The first hackathon I ever went to was Elle Hacks, an all-female hackathon at York University. It was the best experience I could have ever wished for because everyone there was like me, everyone who identified as a female. I didn’t feel like I had to shrink myself anymore. Everyone was open there and everyone listened. So, the next time I went to a hackathon that was open to all genders, having that solid foundation allowed me to let myself be heard and my work to shine. Since then, whenever I feel like I do not belong in this male-dominated field, I remember what I felt like the first time I walked into the event, I remind myself that I am right where I need to be. I couldn’t even imagine myself doing anything else.                                                                          

Mary, 4th-year Software Engineering and co-leader of GWiCS 

My journey into Computer Science started in High School where I was one of the 2 girls in the class. I was nervous to take the class, I didn’t know anyone in it and I had no experience with programming. In class, I kind of had to prove that I belonged there and gain the trust and respect of my male peers. I quickly realized that I enjoyed programming, but I didn’t enjoy feeling like an outsider. I began encouraging other girls in my school to take Computer Science and in my Grade 12 year I was in a class with 8 other girls.

Coming to Guelph I saw the same ratio I did in High School, but I quickly found other girls in my program. It was so great to have a group of friends that understood what it was like to be in a male-dominated program and having that support made the transition to university so much easier. GWiCS came to fruition when I was in the second semester of my first year. Coming together at events, meetings, and workshops strengthened the sense of community where I didn’t think I would have one.

I would encourage other women to find a community that supports and understands them. Be fearless in the things that you do, you’ll make mistakes and things won’t always work out as you expected them to, but if you let those things hold you back, you’ll never know what could have been!

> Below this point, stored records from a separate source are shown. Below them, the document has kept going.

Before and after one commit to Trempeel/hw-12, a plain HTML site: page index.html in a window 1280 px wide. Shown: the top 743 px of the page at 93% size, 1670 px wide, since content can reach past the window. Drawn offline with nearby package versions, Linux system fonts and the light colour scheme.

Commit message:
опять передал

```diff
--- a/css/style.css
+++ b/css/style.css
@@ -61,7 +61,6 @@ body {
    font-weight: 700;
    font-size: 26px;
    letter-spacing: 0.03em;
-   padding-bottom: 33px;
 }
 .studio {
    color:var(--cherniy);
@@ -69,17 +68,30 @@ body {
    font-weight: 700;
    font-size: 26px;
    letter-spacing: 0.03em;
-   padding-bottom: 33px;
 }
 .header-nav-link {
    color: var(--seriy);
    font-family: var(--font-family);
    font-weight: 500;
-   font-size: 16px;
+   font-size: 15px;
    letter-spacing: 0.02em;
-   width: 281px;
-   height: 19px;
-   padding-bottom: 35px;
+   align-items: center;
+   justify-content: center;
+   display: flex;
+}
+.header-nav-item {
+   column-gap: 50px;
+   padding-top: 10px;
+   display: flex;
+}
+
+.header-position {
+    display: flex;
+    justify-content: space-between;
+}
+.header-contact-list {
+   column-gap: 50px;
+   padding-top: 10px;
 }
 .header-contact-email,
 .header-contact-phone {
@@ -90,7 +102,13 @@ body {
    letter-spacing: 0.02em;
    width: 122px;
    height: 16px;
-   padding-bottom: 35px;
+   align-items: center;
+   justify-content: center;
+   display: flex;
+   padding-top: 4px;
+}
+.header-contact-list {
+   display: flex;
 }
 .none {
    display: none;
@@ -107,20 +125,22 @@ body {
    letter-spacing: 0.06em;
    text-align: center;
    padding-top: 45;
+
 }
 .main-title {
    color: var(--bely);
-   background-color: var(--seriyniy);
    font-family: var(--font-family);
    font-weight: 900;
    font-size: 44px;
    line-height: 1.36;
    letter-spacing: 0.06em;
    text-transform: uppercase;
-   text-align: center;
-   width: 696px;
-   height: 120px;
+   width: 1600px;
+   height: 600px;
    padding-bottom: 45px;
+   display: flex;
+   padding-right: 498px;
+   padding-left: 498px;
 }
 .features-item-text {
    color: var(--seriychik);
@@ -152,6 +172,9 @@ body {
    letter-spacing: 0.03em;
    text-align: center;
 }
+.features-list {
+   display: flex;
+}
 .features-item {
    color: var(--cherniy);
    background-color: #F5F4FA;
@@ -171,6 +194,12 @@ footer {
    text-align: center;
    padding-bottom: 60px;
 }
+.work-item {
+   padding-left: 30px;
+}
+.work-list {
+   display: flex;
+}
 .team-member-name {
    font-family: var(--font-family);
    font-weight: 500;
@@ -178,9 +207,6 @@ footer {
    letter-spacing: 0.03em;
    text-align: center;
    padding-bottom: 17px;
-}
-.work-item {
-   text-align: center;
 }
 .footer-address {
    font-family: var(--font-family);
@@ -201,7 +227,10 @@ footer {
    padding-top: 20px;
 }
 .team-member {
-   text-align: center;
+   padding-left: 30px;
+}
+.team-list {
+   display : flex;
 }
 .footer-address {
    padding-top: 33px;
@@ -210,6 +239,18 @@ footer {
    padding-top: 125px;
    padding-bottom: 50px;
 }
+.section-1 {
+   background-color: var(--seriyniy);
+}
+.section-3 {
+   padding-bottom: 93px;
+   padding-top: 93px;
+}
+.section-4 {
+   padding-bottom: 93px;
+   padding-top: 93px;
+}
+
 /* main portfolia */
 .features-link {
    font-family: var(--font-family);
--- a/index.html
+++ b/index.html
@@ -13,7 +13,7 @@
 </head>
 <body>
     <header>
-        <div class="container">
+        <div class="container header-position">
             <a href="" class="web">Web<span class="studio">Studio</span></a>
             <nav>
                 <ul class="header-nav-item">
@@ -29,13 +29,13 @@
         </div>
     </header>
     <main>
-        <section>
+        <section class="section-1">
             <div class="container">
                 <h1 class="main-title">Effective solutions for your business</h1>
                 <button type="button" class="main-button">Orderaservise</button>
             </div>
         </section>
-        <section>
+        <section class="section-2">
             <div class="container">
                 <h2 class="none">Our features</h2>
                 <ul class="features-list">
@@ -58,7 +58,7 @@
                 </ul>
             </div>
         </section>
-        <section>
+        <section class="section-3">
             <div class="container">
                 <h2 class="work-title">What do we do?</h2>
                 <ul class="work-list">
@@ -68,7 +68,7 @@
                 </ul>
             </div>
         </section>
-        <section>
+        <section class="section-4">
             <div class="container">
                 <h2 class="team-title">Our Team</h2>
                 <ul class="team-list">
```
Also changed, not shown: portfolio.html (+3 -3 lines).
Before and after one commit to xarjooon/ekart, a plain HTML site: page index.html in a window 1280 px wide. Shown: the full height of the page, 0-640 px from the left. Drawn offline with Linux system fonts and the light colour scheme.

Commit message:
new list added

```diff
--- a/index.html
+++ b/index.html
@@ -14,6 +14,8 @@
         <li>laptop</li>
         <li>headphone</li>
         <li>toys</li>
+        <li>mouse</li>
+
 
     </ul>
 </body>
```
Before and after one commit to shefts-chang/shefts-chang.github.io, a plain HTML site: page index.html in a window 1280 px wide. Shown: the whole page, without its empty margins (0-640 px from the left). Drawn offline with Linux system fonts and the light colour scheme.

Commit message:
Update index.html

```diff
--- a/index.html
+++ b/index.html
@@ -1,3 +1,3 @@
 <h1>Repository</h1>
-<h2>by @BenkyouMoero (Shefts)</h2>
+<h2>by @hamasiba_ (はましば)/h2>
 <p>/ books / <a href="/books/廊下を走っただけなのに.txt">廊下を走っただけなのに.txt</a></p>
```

College of Engineering and Physical Sciences released an article on a recent School of Computer Science graduate and her work with D2L for International Women's Day. Read the full article at Art, Science and Creating Experiences